The United States Department of Justice (DOJ) recently sued Google for antitrust violations. The case marks the first major lawsuit against a prominent tech company since the US charged Microsoft with anti-competitive practices in 1998. The case could have massive implications not only for Google but for tech companies across the country.
Antitrust laws are designed to provide consumers good services at fair costs by promoting a competitive business environment, which they do by regulating businesses to prevent monopolistic practices. The DOJ claims Google violated antitrust laws through special agreements and problematic business practices.
In a case document released on October 20, the DOJ contends that Google spent billions of dollars to become the default internet search engine on a wide range of devices, including those produced by Apple and Samsung, wireless carriers including AT&T, T-Mobile and Verizon, and browser developers like Mozilla and UCWeb. Google also negotiated with device manufacturers to feature Google apps in prime spots where users were most likely to start their internet searches. These transactions, among others, secured Google’s foothold in online searches and the online advertising market, to the extent that 90% of all general searches and 95% of all mobile searches in the United States come through the Google search engine.
Because other companies don’t have the means to compete with Google, this reduces consumer choice and innovation. The DOJ cites the internet search engine DuckDuckGo as an example. DuckDuckGo emphasizes protecting consumer privacy and avoids personalizing search results. However, DuckDuckGo does not have the money to negotiate distribution agreements with device manufacturers as Google does. Even if they did, Google’s negotiations with several companies prohibit manufacturers from negotiating with Google’s competitors. The steps Google has taken allow the company to remain unchallenged. The DOJ suit claims “Americans are forced to accept Google’s policies, privacy practices, and use of personal data; and new companies with innovative business models cannot emerge from Google’s long shadow.” Putting a stop to Google’s anti-competitive practices will give other companies a foothold in the market.
In response, Google argues that consumers choose to use the Google search engine because they want to, not because of a lack of alternatives. The company cites Bing and Yahoo! which also pay manufacturing companies to feature their search engines on devices. However, Google notes, when Yahoo! paid to be the default search engine on Firefox, most consumers switched Google to their default search engine instead. Switching between search engines, Google writes, takes only a few steps. Google claims if the DOJ were to win the lawsuit, the measures enforced would promote lower quality search engines and make it harder for consumers to access the search engines they want to use.
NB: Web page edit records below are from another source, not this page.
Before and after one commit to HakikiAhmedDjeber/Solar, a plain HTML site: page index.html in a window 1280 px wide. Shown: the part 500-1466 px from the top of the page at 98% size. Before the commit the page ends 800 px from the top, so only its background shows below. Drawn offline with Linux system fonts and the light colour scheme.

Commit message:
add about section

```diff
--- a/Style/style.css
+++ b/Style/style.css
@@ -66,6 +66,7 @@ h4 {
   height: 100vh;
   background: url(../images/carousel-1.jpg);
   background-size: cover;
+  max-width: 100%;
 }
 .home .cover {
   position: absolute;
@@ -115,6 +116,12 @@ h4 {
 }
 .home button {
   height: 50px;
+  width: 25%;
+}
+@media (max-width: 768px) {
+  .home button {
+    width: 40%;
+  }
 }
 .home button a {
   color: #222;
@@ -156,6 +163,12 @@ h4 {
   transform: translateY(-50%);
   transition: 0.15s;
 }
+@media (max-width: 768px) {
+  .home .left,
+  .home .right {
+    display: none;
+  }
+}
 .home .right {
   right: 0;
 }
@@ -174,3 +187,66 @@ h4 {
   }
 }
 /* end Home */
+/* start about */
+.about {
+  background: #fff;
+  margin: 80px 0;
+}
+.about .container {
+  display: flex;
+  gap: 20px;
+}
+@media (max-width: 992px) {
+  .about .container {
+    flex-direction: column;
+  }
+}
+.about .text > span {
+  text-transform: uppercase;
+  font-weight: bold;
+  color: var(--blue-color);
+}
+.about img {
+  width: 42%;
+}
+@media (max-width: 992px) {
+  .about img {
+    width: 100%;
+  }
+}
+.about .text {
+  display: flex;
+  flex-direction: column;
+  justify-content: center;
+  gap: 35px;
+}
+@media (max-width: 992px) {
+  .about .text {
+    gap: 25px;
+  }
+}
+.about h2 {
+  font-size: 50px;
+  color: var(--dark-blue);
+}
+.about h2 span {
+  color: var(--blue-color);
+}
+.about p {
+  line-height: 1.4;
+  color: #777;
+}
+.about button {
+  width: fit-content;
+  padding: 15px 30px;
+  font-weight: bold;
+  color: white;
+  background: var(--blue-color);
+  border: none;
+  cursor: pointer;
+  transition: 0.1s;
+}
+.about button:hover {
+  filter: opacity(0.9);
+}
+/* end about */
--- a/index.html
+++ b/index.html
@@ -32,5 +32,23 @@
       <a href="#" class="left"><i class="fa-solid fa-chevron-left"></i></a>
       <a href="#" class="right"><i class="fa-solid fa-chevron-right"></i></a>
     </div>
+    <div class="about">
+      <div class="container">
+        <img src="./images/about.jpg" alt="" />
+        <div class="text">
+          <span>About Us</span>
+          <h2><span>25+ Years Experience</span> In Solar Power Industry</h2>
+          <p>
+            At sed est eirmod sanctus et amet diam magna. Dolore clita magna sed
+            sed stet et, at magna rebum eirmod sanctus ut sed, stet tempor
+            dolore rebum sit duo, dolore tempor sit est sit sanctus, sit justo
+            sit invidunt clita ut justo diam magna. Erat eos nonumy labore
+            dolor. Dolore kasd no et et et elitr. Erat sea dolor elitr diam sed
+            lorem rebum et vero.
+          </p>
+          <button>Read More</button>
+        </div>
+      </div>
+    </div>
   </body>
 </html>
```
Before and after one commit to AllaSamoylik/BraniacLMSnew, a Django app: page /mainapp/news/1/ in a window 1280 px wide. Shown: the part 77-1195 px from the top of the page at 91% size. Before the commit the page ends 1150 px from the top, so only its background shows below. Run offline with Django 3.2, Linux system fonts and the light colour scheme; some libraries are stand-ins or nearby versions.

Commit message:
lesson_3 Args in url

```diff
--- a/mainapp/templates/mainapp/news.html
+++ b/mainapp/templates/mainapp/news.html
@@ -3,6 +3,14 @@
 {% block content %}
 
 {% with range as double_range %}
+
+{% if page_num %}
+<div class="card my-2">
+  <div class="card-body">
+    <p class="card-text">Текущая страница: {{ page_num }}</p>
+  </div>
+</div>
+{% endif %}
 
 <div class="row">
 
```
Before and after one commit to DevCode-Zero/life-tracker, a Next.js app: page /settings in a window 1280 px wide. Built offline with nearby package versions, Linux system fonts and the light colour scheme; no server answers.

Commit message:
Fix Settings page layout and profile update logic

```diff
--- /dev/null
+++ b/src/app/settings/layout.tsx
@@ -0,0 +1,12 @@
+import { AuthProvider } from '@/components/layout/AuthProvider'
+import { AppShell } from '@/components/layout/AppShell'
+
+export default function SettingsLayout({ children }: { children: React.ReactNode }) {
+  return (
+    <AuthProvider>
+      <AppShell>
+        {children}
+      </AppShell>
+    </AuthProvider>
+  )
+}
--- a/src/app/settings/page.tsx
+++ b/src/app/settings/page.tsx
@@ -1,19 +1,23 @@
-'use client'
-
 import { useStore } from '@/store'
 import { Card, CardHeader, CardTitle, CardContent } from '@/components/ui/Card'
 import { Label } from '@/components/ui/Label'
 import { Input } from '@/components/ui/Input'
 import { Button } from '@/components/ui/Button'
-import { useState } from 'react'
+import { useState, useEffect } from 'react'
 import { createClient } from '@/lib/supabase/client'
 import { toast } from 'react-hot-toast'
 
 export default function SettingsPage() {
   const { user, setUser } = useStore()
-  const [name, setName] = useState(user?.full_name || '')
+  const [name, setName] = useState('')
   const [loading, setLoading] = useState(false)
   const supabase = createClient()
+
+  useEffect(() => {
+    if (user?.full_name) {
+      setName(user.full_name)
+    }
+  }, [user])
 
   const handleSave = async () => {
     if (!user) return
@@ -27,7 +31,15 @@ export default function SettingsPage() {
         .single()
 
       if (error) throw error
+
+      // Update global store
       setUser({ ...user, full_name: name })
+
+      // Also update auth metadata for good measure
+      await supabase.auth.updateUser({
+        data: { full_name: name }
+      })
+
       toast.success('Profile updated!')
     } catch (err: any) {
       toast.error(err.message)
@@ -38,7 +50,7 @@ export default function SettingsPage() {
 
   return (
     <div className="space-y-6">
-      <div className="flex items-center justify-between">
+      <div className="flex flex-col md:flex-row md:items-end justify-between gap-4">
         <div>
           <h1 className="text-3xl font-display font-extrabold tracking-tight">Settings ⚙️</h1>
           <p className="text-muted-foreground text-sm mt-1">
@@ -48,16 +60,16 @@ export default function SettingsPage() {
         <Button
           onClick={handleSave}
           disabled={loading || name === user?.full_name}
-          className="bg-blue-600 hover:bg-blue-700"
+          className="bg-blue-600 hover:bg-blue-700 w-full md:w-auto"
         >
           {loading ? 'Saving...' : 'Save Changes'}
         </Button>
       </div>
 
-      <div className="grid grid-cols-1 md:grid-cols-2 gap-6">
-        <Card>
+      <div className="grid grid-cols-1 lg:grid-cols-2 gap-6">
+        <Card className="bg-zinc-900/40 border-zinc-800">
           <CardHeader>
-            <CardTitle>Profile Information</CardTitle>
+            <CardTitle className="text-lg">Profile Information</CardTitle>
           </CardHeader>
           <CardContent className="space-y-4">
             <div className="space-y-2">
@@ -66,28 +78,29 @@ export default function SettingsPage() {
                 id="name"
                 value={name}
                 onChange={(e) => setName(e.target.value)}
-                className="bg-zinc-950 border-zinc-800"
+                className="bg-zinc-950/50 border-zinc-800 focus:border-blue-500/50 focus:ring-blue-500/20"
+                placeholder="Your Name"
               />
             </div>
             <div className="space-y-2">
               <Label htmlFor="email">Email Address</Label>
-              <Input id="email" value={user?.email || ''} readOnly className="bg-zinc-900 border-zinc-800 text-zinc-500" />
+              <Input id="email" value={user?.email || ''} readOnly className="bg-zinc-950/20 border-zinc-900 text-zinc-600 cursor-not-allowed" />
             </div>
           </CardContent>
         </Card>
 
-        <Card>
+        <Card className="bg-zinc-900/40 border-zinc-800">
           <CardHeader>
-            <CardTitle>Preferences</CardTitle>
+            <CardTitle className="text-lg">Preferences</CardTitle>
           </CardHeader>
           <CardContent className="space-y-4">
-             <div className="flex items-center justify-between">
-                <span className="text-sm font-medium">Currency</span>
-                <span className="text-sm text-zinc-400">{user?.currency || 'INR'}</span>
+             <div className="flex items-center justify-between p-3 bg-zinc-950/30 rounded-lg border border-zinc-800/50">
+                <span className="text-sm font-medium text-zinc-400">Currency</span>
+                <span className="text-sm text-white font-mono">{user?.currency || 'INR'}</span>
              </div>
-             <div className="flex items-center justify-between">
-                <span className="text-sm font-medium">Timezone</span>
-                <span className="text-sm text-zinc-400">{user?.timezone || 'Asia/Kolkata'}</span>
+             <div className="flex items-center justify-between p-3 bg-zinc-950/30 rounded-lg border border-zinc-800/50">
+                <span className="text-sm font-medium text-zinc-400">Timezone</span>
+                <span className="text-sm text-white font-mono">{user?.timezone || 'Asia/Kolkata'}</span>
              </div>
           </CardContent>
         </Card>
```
While the lawsuit received bipartisan support, some questioned the timing of its filing, which was two weeks before the election. Amy Klobuchar, a Democrat on the Senate Judiciary antitrust committee, was one of a few officials who expressed support for legal action against Google but questioned the DOJ’s motives for filing the lawsuit at this time. In response, Deputy Attorney General Jeff Rosen claimed the suit was filed when the necessary facts were compiled, though the DOJ would have preferred an earlier time had all the necessary information been collected. Given conservative claims that tech companies like Google and the media are politically biased towards liberals, it is possible political considerations fueled the lawsuit’s timing. However, what is most important is the legality of these claims.
Experts project this legal battle with Google will take years to resolve. For consumers, not much will change, at least for the next few years. A breakup of Google is also unlikely. A ruling in favor of the DOJ could, however, open doors to smaller companies, increasing consumer choice and bringing more innovative ideas to the table. Moreover, it would send a message to other companies to reduce anti-competitive practices. Perhaps Bill Baer, a former leader of the antitrust division of the DOJ, summed it up best: “We have no problem with an innovator becoming successful and having a significant market share. But we do have a problem where you grease the ladder of success so no one else can climb up it.” (Zakrzewski, Lerman)
Cat Zakrzewski, Rachel Lerman. “Google Antitrust Case Centers on Consumer Choice and How Rivals Get Boxed Out.” The Washington Post, WP Company, 21 Oct. 2020, www.washingtonpost.com/technology/2020/10/20/google-antitrust-suit-faq/.
“Department of Justice Files Antitrust Lawsuit against Google.” The Washington Post, WP Company, www.washingtonpost.com/context/department-of-justice-files-antitrust-lawsuit-against-google/718f15d4-6991-47fd-aee3-a0c8ae0c14ac/?itid=lk_interstitial_manual_10.
Romm, Tony. Justice Department Sues Google, Alleging Multiple Violations of Federal Antitrust Law. 20 Oct. 2020, www.washingtonpost.com/technology/2020/10/20/google-antitrust-doj-lawsuit/.
Walker, Kent. “A Deeply Flawed Lawsuit That Would Do Nothing to Help Consumers.” Google, Google, 20 Oct. 2020, blog.google/outreach-initiatives/public-policy/response-doj.